Stored records

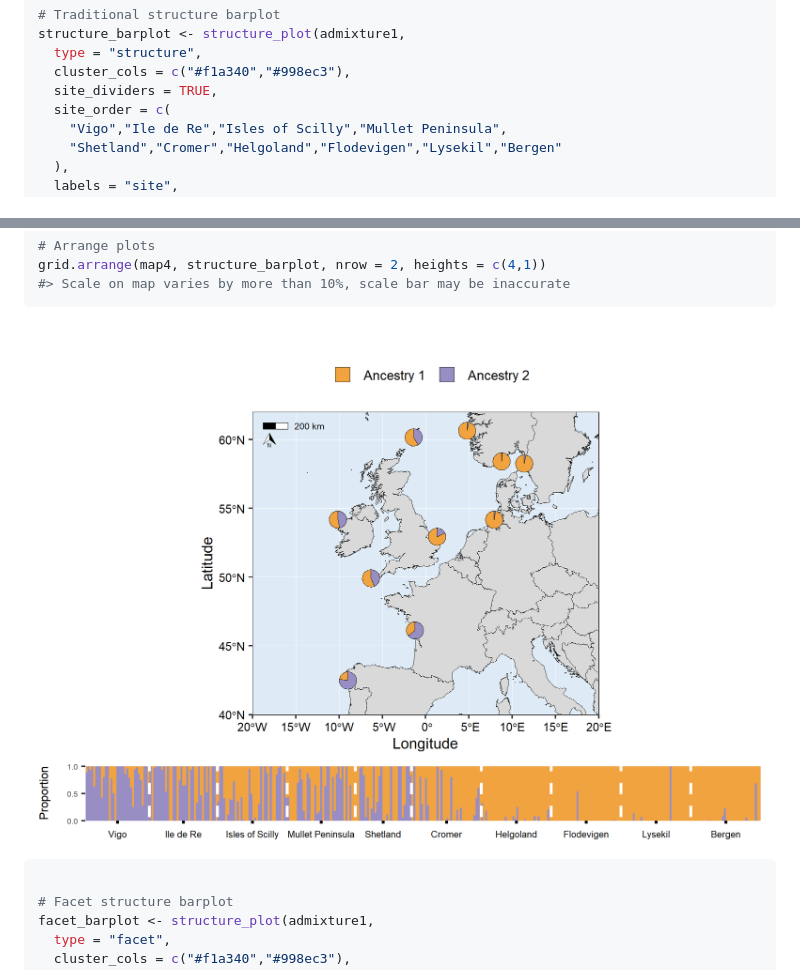
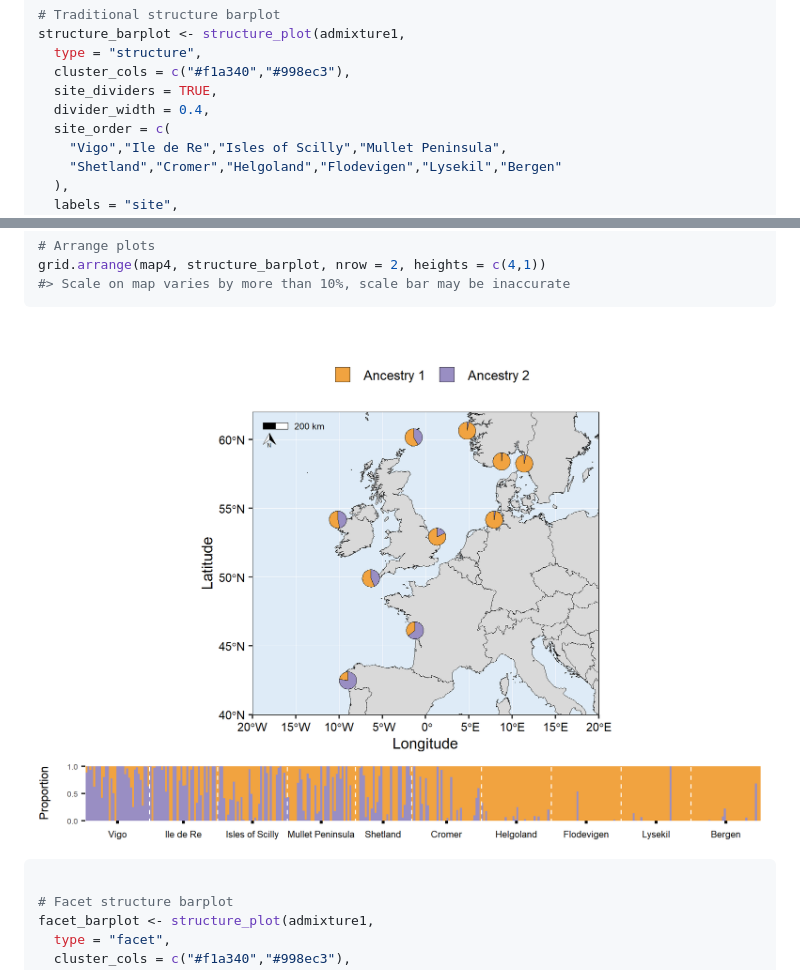
Before and after one commit to Tom-Jenkins/mapmixture, a Markdown page: README.md, 2 parts joined by grey strips. Rendered like a GitHub page; pictures changed too: man/figures/README-unnamed-chunk-5-1.png.

Commit message:
add divider line width argument to readme

```diff
--- a/README.md
+++ b/README.md
@@ -181,6 +181,7 @@ structure_barplot <- structure_plot(admixture1,
   type = "structure",
   cluster_cols = c("#f1a340","#998ec3"),
   site_dividers = TRUE,
+  divider_width = 0.4,
   site_order = c(
     "Vigo","Ile de Re","Isles of Scilly","Mullet Peninsula",
     "Shetland","Cromer","Helgoland","Flodevigen","Lysekil","Bergen"
```
Also changed, not shown: 1 other file.
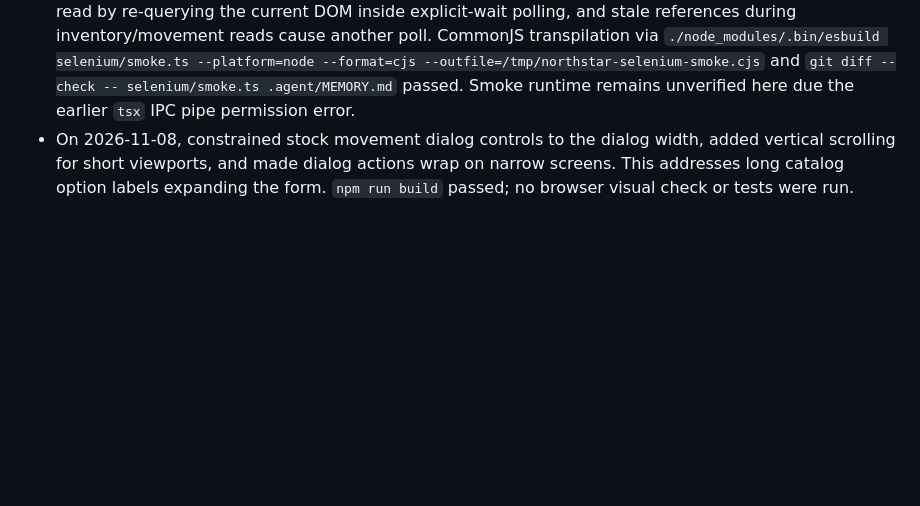
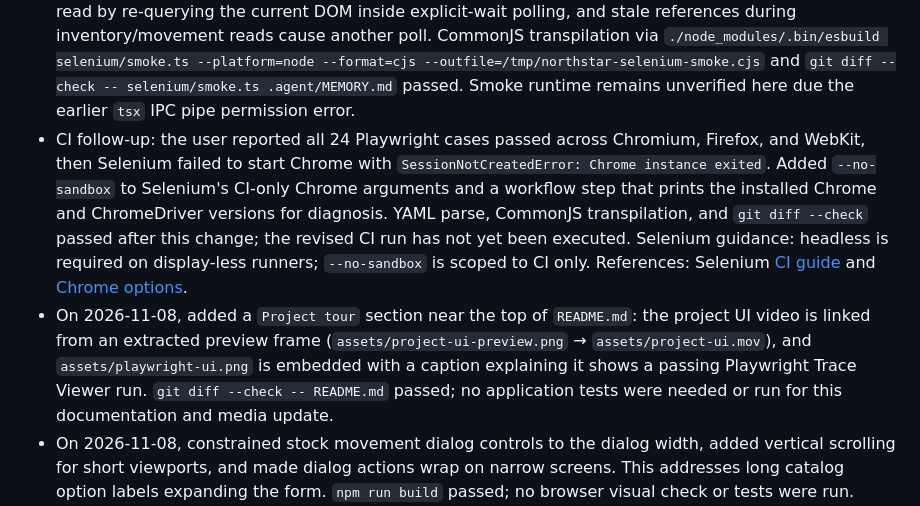
Before and after one commit to chillcode001/LearnQE, a Markdown page: .agent/MEMORY.md, the part around the change. Drawn GitHub-style; blank space fills up the shorter version.

```diff
--- a/.agent/MEMORY.md
+++ b/.agent/MEMORY.md
@@ -65,6 +65,8 @@ Commands from repo root:
 - On 2026-11-08, expanded `.github/workflows/ci.yml` to provision Chrome and ChromeDriver, start FastAPI and a Vite server for Selenium, run Playwright across its configured Chromium/Firefox/WebKit projects, then run `npm run test:selenium` headlessly. `selenium/smoke.ts` accepts `CHROME_PATH` and uses headless flags only when `CI` is set. README now gives the three-terminal local smoke startup; `AGENTS.md` and the testing skill reflect CI coverage. Verification run: `ruby -e "require 'yaml'; YAML.load_file('.github/workflows/ci.yml')"` parsed successfully; `./node_modules/.bin/esbuild selenium/smoke.ts --platform=node --format=esm --outfile=/tmp/northstar-selenium-smoke.mjs` transpiled successfully. The full CI workflow and browser smoke were not run locally; this environment blocks loopback server binds.
 - On 2026-11-08, fixed CommonJS incompatibility in `selenium/smoke.ts` by moving its top-level awaited flow into `main()` and handling failures with `process.exitCode`. `./node_modules/.bin/esbuild selenium/smoke.ts --platform=node --format=cjs --outfile=/tmp/northstar-selenium-smoke.cjs` passed. `npm run test:selenium` could not launch `tsx` because this sandbox denies creation of its IPC pipe (`listen EPERM`); this is an environment limitation, so actual smoke execution remains unverified.
 - On 2026-11-08, fixed a Selenium stale-element race in `selenium/smoke.ts`: inventory row text is now read by re-querying the current DOM inside explicit-wait polling, and stale references during inventory/movement reads cause another poll. CommonJS transpilation via `./node_modules/.bin/esbuild selenium/smoke.ts --platform=node --format=cjs --outfile=/tmp/northstar-selenium-smoke.cjs` and `git diff --check -- selenium/smoke.ts .agent/MEMORY.md` passed. Smoke runtime remains unverified here due the earlier `tsx` IPC pipe permission error.
+- CI follow-up: the user reported all 24 Playwright cases passed across Chromium, Firefox, and WebKit, then Selenium failed to start Chrome with `SessionNotCreatedError: Chrome instance exited`. Added `--no-sandbox` to Selenium's CI-only Chrome arguments and a workflow step that prints the installed Chrome and ChromeDriver versions for diagnosis. YAML parse, CommonJS transpilation, and `git diff --check` passed after this change; the revised CI run has not yet been executed. Selenium guidance: headless is required on display-less runners; `--no-sandbox` is scoped to CI only. References: Selenium [CI guide](https://www.selenium.dev/documentation/guides/ci/) and [Chrome options](https://www.selenium.dev/documentation/webdriver/browsers/chrome/).
+- On 2026-11-08, added a `Project tour` section near the top of `README.md`: the project UI video is linked from an extracted preview frame (`assets/project-ui-preview.png` → `assets/project-ui.mov`), and `assets/playwright-ui.png` is embedded with a caption explaining it shows a passing Playwright Trace Viewer run. `git diff --check -- README.md` passed; no application tests were needed or run for this documentation and media update.
 - On 2026-11-08, constrained stock movement dialog controls to the dialog width, added vertical scrolling for short viewports, and made dialog actions wrap on narrow screens. This addresses long catalog option labels expanding the form. `npm run build` passed; no browser visual check or tests were run.
 - A temporary-database direct route smoke check passed create, receive, adjust, failed adjustment unchanged, purchase, movement history, and delete. This was not a checked-in test. FastAPI TestClient smoke was attempted earlier but could not start because its `httpx2` dependency was absent; that dependency was later removed in favor of the current local-server integration harness.
 - The user's current pytest suite previously passed 13 tests with `./.venv/bin/python -m pytest -p no:cacheprovider tests/unit` from `server/`. No pytest suite was run during the UI integration change. `npm test` previously failed to start Vite in the sandbox with `listen EPERM`; no Playwright cases ran.
```
Also changed, not shown: README.md (+12 -0 lines), assets/project-ui-preview.png (added), 2 other files.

**Prompt:**
Go through the records above and return each line in which the word "Chrome" occurs.

**Solution:**
 - On 2026-11-08, expanded `.github/workflows/ci.yml` to provision Chrome and ChromeDriver, start FastAPI and a Vite server for Selenium, run Playwright across its configured Chromium/Firefox/WebKit projects, then run `npm run test:selenium` headlessly. `selenium/smoke.ts` accepts `CHROME_PATH` and uses headless flags only when `CI` is set. README now gives the three-terminal local smoke startup; `AGENTS.md` and the testing skill reflect CI coverage. Verification run: `ruby -e "require 'yaml'; YAML.load_file('.github/workflows/ci.yml')"` parsed successfully; `./node_modules/.bin/esbuild selenium/smoke.ts --platform=node --format=esm --outfile=/tmp/northstar-selenium-smoke.mjs` transpiled successfully. The full CI workflow and browser smoke were not run locally; this environment blocks loopback server binds.
+- CI follow-up: the user reported all 24 Playwright cases passed across Chromium, Firefox, and WebKit, then Selenium failed to start Chrome with `SessionNotCreatedError: Chrome instance exited`. Added `--no-sandbox` to Selenium's CI-only Chrome arguments and a workflow step that prints the installed Chrome and ChromeDriver versions for diagnosis. YAML parse, CommonJS transpilation, and `git diff --check` passed after this change; the revised CI run has not yet been executed. Selenium guidance: headless is required on display-less runners; `--no-sandbox` is scoped to CI only. References: Selenium [CI guide](https://www.selenium.dev/documentation/guides/ci/) and [Chrome options](https://www.selenium.dev/documentation/webdriver/browsers/chrome/).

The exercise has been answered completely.